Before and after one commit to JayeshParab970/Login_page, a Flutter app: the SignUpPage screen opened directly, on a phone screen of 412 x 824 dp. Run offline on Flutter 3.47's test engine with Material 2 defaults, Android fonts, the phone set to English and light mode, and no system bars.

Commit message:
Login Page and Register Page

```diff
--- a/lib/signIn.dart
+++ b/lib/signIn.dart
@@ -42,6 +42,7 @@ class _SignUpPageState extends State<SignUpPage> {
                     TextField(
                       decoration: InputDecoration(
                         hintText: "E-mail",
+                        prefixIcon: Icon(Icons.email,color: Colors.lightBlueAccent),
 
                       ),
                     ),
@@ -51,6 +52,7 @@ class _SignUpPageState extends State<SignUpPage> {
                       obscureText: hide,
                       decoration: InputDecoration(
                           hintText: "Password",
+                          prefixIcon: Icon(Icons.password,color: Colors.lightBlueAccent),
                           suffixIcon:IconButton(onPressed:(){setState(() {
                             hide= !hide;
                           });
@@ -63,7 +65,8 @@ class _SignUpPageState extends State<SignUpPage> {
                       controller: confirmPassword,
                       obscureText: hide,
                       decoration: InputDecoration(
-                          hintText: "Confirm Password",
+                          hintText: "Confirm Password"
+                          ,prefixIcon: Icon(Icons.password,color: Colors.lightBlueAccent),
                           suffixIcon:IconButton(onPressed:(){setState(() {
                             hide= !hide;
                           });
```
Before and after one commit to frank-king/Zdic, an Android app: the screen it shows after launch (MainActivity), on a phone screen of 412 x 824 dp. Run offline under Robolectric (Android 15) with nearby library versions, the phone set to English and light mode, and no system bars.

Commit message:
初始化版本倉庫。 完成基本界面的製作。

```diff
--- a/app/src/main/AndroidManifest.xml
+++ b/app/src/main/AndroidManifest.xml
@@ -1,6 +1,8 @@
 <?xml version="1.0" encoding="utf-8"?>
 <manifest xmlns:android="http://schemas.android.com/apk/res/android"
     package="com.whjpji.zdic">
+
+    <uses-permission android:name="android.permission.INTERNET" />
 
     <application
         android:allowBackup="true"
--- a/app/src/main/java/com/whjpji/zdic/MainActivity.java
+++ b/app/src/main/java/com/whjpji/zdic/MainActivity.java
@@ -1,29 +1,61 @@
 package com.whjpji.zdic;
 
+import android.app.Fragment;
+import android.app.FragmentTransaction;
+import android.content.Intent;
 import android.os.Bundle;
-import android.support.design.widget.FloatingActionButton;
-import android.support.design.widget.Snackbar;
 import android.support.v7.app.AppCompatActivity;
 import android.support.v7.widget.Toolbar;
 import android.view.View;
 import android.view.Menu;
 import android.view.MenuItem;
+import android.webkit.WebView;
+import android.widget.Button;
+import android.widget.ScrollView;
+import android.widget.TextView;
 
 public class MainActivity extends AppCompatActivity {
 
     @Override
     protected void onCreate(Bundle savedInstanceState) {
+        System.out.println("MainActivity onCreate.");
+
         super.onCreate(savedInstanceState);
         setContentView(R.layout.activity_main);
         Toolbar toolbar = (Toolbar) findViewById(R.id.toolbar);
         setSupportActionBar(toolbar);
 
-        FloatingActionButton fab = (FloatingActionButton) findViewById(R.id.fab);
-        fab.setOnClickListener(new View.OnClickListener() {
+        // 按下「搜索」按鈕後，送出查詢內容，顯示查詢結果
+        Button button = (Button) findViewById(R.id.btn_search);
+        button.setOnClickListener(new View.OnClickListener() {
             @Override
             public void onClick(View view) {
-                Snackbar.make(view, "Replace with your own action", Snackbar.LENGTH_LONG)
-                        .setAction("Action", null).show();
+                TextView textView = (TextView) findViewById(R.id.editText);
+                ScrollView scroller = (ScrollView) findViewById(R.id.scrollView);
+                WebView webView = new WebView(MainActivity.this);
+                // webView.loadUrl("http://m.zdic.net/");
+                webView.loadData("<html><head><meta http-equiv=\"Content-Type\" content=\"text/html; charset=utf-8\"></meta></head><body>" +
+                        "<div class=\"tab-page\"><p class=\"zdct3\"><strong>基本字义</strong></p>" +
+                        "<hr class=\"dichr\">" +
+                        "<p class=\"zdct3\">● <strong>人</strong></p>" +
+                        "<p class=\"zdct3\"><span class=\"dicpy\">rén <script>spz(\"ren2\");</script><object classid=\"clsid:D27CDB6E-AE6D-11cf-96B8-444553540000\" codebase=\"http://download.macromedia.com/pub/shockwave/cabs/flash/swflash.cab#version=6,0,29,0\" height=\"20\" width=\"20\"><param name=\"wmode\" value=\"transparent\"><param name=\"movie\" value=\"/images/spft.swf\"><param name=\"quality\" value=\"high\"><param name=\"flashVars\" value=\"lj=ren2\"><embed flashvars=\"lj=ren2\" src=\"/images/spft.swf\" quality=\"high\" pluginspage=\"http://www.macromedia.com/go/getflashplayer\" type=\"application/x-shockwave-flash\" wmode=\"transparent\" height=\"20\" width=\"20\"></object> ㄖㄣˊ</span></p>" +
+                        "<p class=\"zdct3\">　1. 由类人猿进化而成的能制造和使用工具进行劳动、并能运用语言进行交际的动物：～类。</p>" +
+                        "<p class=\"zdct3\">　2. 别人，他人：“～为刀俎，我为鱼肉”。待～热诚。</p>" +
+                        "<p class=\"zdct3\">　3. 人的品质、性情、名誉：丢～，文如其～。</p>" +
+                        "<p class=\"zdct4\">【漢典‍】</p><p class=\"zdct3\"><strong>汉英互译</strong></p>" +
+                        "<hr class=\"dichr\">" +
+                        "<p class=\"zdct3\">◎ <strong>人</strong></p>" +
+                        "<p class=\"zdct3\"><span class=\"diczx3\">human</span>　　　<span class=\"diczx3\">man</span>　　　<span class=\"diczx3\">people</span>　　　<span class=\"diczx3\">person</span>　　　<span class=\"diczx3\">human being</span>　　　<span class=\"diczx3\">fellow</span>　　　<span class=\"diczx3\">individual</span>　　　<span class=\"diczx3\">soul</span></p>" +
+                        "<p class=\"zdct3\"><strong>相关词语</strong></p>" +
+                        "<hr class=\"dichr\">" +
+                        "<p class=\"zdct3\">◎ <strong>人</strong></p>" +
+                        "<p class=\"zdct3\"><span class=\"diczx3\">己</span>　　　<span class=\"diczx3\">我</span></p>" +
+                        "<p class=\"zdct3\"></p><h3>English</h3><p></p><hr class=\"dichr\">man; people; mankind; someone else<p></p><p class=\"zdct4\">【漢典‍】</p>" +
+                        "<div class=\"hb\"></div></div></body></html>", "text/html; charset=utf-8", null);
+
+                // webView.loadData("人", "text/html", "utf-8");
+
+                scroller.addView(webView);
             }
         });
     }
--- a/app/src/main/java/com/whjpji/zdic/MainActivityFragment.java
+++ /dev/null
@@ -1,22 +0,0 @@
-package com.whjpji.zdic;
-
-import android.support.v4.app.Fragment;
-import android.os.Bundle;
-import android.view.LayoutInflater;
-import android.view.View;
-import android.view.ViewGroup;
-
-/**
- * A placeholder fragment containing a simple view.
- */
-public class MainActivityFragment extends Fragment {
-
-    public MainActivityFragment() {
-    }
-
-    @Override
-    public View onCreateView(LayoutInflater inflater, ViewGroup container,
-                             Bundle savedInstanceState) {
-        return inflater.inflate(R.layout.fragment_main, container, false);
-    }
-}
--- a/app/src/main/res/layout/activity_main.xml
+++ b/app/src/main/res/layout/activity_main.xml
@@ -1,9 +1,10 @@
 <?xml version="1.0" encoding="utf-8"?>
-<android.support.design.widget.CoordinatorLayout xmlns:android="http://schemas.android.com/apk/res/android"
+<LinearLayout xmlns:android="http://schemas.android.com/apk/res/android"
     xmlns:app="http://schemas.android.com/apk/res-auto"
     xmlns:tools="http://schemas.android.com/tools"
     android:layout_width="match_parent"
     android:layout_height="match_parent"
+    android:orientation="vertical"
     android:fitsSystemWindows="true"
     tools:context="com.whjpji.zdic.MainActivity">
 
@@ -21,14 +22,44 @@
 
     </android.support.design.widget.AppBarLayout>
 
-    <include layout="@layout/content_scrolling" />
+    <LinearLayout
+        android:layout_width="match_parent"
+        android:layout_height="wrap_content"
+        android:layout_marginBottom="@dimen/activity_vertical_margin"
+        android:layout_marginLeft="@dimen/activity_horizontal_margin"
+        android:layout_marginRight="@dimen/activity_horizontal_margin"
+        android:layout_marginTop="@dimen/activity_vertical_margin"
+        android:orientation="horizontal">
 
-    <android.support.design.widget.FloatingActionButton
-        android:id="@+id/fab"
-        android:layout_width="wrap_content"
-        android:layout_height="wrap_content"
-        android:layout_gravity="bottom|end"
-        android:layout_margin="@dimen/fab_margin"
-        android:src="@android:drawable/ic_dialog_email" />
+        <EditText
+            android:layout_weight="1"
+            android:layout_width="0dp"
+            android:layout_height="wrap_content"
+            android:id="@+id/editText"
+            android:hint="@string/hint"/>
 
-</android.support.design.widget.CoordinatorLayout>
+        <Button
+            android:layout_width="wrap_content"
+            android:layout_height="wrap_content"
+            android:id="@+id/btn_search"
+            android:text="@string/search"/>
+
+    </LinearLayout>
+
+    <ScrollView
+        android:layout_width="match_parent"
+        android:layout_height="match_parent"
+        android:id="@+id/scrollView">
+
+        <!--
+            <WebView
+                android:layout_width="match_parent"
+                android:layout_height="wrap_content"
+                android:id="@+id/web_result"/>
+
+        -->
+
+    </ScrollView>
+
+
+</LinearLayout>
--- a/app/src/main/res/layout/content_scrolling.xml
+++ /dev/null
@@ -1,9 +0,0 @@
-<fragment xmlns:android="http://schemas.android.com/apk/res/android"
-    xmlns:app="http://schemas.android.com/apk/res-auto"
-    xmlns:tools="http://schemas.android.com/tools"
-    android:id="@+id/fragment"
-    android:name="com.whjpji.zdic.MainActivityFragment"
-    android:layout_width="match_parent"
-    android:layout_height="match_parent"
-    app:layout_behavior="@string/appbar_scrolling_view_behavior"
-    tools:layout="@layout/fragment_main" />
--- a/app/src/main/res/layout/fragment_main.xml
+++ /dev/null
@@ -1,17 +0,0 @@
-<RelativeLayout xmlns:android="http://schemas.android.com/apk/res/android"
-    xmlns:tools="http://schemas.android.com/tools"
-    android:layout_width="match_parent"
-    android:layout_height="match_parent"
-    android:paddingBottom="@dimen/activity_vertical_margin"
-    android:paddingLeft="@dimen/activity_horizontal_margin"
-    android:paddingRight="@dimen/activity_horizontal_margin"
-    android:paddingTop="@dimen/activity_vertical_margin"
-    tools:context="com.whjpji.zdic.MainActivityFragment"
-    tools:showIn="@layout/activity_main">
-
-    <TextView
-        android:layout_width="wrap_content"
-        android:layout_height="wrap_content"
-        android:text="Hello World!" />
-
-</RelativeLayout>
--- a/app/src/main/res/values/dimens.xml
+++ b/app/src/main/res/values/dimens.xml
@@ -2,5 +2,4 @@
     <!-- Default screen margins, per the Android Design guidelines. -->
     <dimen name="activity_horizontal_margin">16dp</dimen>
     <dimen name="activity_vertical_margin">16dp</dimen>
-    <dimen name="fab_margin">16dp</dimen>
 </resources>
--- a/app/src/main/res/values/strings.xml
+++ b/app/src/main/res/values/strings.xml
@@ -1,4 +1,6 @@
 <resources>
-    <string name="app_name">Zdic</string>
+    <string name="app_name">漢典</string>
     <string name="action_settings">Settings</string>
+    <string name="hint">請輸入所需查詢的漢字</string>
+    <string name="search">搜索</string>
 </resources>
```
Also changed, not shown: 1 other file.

How to complete this task
Lines containing the word "auto": copy each of them from the material.

Task output
     xmlns:app="http://schemas.android.com/apk/res-auto"
-    xmlns:app="http://schemas.android.com/apk/res-auto"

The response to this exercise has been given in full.